Playing on world stage is a no-brainer for SA players
If they really want to move to the next level they need to experience the higher intensity of overseas football
While the Premier Soccer League (PSL) has improved significantly in the past decade in terms of technical quality, the slowdown in players plying their trade abroad is being felt by our national structures.
The reasons fewer players are moving abroad are numerous, with the under-performance of the national team sullying the reputation of SA football to the watching world and the big pay packets local players can earn among the top two.
It has resulted in a struggling national team, with even Bafana Bafana’s qualification for the 2019 Africa Cup of Nations in Egypt made a much harder slog than it needed to be.
The progression of Banyana Banyana in recent years is the perfect example of why it is still important that our players broaden their football horizons.
It is no coincidence that at a time Banyana Banyana have gone from under-achievers to World Cup finalists, so has the number of their players plying their trade abroad increased.
Last season they had the key trio of Janine van Wyk, Linda Motlhalo and Thembi Kgatlana playing in the best domestic competition in women’s football – the National Women’s Soccer League in the US.
Goalkeeper Kaylin Swart and forward Jermaine Seoposengwe also played college football in the US, along with Kelso Peskin.
Refiloe Jane and Rhoda Mulaudzi featured for Canberra United in Australia, while Leandra Smeda turned out for Gintra-Universitetas in Lithuania, turning out in the UEFA Women’s Champions League.
Ode Fulutudilu was in Finland with ONS, and would have played a part at the African Women’s Championship in Ghana had club commitments not made her participation complicated.
In just a few years, Banyana, who played their last World Cup warm-up match at home against Jamaica in Durban on Sunday, went from virtually no overseas players to several, and the majority of them key players in the team.
I have spoken to just about all of the them over the past few years and they agree: the higher intensity of professional football compared with the amateur game in SA was not only a big eye-opener, but also a welcome boost to their careers.
They were forced to live, train and act like professionals, and to a player they felt it improved their game no end.
National team coach Desiree Ellis has also spoken at length about it, and she can see the difference in the players over a short time.
It is not just about the level of opposition they face, but also about learning off their own teammates with whom they train every day.
The World Cup will no doubt provide opportunities for others to play overseas, and that can only be a good thing for the future of the team.
Motlhalo and Kgatlana will play this season in China, Smeda in Sweden, and Fulutudilu has moved to Malaga in Spain, which will all provide further opportunities for growth.
The men’s national team is no different – look at who were the star performers in the side during Africa Cup of Nations qualifiers – Percy Tau, Lebo Mothiba and Kamohelo Mokotjo probably stood out the most.
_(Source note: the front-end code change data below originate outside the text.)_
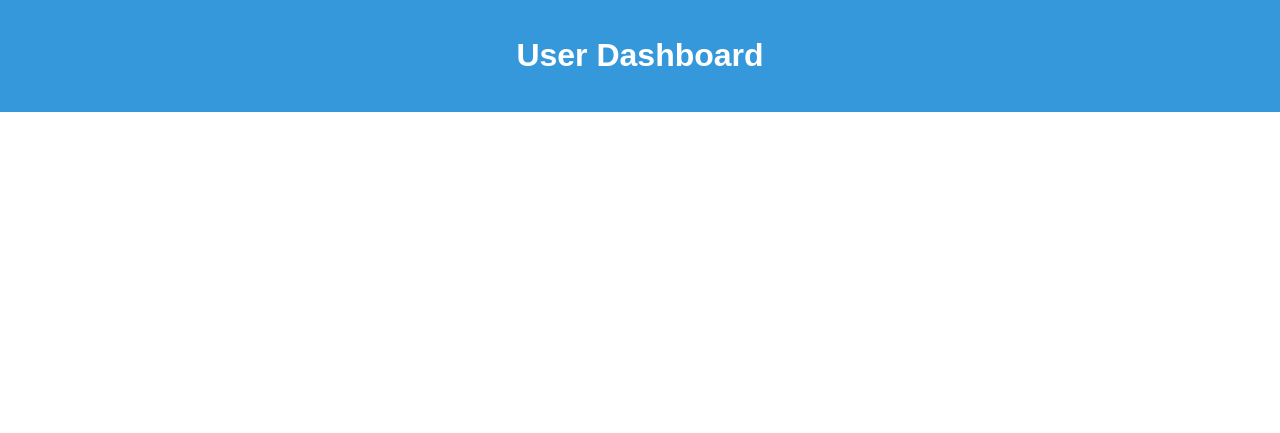
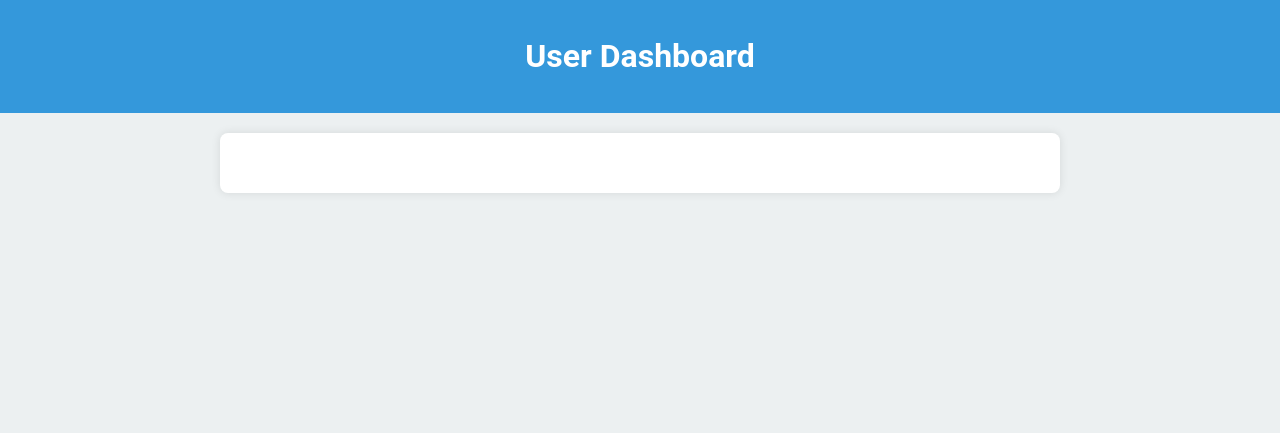
Before and after one commit to Piyachon1234/Project, a PHP site: page / in a window 1280 px wide. Shown: the top 433 px of the page. Run offline with PHP 8.4, Linux system fonts and the light colour scheme.

Commit message:
update css and html 3

```diff
--- a/styles.css
+++ b/styles.css
@@ -1,7 +1,9 @@
 body {
-    font-family: 'Arial', sans-serif;
+    font-family: 'Roboto', sans-serif;
     margin: 0;
     padding: 0;
+    background-color: #ecf0f1;
+    color: #333;
 }
 
 header {
@@ -14,6 +16,10 @@ header {
 main {
     max-width: 800px;
     margin: 20px auto;
+    background-color: #fff;
+    padding: 20px;
+    border-radius: 8px;
+    box-shadow: 0 0 10px rgba(0, 0, 0, 0.1);
 }
 
 footer {
@@ -29,3 +35,21 @@ footer {
 #user-profile, #user-predictions {
     margin-bottom: 20px;
 }
+
+h2 {
+    color: #3498db;
+}
+
+div {
+    background-color: #ecf0f1;
+    padding: 15px;
+    margin-bottom: 15px;
+    border-radius: 8px;
+    box-shadow: 0 0 5px rgba(0, 0, 0, 0.1);
+}
+
+@media screen and (max-width: 600px) {
+    main {
+        padding: 10px;
+    }
+}
```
All play at a high intensity overseas.
That is not to say the PSL is not a strong league, but many players will only ever go so far in their careers by playing at that level.
After that they stagnate.
If they really want to move to the next level, then testing themselves on bigger and different stages is a must.Look at past Bafana players who are considered legends of the team for the contribution they made on the pitch. Just about every one of them spent a sizeable portion of their career abroad.Doctor Khumalo is probably the one that bucks that trend, though he did have brief spells in Argentina and the US.It is encouraging then to see that our latest crop of young hopefuls – the likes of Tashreeq Matthews, Luther Singh, Lyle Foster, Bradley Cross and Dean Solomons – are all already abroad.That can only be good for their football development and knowledge, and provide for a much stronger Bafana Bafana over the next five to 10 years.